Attack vectors enable hackers to exploit system vulnerabilities, including the human element.

Attack vectors include viruses, e-mail attachments, Web pages, pop-up windows, instant messages, chat rooms, and deception. All of these methods involve programming (or, in a few cases, hardware), except deception, in which a human operator is fooled into removing or weakening system defenses.

To some extent, firewalls and anti-virus software can block attack vectors. But no protection method is totally attack-proof. A defense method that is effective today may not remain so for long, because hackers are constantly updating attack vectors, and seeking new ones, in their quest to gain unauthorized access to computers and servers.

The nine basic attack threats include:
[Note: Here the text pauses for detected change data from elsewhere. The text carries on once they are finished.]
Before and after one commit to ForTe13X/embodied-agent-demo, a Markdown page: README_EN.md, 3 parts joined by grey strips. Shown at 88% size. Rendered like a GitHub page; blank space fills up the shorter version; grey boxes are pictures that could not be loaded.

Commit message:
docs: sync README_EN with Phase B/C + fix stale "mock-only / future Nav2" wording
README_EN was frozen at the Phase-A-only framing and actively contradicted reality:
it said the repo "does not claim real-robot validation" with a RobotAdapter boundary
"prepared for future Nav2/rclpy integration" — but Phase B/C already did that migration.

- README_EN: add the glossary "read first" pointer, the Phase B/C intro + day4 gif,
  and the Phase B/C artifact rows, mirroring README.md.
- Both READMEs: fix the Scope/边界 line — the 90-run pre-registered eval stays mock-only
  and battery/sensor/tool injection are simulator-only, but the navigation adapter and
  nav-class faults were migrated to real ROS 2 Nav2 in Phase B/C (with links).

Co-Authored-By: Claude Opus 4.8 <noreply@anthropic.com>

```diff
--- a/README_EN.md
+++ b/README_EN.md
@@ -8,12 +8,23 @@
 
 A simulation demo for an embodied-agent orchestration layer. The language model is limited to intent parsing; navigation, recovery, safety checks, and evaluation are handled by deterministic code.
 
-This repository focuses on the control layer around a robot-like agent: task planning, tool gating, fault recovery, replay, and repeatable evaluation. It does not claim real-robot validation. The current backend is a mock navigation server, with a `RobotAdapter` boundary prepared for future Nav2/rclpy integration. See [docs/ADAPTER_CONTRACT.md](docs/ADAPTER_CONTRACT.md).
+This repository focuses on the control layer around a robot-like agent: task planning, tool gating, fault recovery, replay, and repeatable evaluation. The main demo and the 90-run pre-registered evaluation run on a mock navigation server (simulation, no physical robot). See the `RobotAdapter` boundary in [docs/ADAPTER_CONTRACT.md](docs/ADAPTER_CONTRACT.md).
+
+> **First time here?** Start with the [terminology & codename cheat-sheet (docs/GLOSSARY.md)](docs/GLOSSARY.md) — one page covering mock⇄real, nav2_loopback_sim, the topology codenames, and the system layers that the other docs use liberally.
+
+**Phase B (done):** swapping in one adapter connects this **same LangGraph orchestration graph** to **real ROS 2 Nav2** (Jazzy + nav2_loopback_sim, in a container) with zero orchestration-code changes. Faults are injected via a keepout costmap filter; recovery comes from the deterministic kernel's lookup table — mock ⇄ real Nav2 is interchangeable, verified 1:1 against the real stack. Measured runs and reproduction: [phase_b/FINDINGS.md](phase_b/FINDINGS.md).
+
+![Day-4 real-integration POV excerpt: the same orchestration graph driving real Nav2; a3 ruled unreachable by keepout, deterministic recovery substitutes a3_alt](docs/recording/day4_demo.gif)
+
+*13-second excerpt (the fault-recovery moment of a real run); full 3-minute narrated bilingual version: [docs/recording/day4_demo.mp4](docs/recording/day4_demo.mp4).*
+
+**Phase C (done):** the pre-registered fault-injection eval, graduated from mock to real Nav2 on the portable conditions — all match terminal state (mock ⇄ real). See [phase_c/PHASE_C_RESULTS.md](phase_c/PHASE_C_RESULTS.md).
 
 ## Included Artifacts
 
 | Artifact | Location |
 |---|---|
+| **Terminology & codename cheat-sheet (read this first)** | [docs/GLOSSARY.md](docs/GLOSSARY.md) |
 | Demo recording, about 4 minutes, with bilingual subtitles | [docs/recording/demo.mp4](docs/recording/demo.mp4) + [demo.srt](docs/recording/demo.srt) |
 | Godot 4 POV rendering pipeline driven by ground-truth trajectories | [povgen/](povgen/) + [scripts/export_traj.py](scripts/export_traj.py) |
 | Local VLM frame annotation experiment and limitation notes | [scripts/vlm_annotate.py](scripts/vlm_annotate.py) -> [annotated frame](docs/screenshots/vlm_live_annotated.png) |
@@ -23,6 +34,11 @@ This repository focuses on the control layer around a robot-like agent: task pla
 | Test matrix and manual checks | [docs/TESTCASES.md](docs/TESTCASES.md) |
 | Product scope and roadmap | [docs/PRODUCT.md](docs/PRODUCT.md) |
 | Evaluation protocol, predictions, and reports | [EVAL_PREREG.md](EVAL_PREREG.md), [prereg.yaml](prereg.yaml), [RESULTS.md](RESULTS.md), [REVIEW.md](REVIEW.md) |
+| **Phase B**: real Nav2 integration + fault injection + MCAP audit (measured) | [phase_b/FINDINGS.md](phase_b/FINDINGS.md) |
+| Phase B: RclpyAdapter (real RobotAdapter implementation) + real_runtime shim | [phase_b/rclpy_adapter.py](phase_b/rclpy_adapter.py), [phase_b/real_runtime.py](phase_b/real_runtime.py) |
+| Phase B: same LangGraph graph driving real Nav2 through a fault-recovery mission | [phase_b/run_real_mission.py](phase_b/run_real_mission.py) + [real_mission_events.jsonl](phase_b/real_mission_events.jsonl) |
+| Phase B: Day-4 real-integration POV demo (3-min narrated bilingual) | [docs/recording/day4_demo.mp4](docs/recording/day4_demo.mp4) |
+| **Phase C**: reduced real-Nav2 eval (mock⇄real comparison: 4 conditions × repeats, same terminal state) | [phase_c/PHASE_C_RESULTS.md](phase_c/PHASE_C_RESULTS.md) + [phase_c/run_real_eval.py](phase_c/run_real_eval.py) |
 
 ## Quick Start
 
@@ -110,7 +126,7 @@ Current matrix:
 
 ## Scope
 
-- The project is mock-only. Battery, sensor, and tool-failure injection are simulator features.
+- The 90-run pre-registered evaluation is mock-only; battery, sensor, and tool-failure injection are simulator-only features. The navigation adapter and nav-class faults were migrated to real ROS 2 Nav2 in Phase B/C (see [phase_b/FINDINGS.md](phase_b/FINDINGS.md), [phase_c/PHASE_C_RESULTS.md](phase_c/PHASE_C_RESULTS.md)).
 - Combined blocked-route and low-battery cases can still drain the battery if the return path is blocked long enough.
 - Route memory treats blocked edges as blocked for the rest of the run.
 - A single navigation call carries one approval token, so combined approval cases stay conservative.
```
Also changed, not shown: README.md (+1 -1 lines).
  1. malware attacks
  2. device loss or theft
  3. distributed-denial-of-service (DDoS) attacks
  4. payment card skimming
  5. web app attacks
  6. cyber-espionage
  7. point-of-sale intrusions
  8. insider theft and
  9. miscellaneous errors, such as sending emails with sensitive data to the wrong person.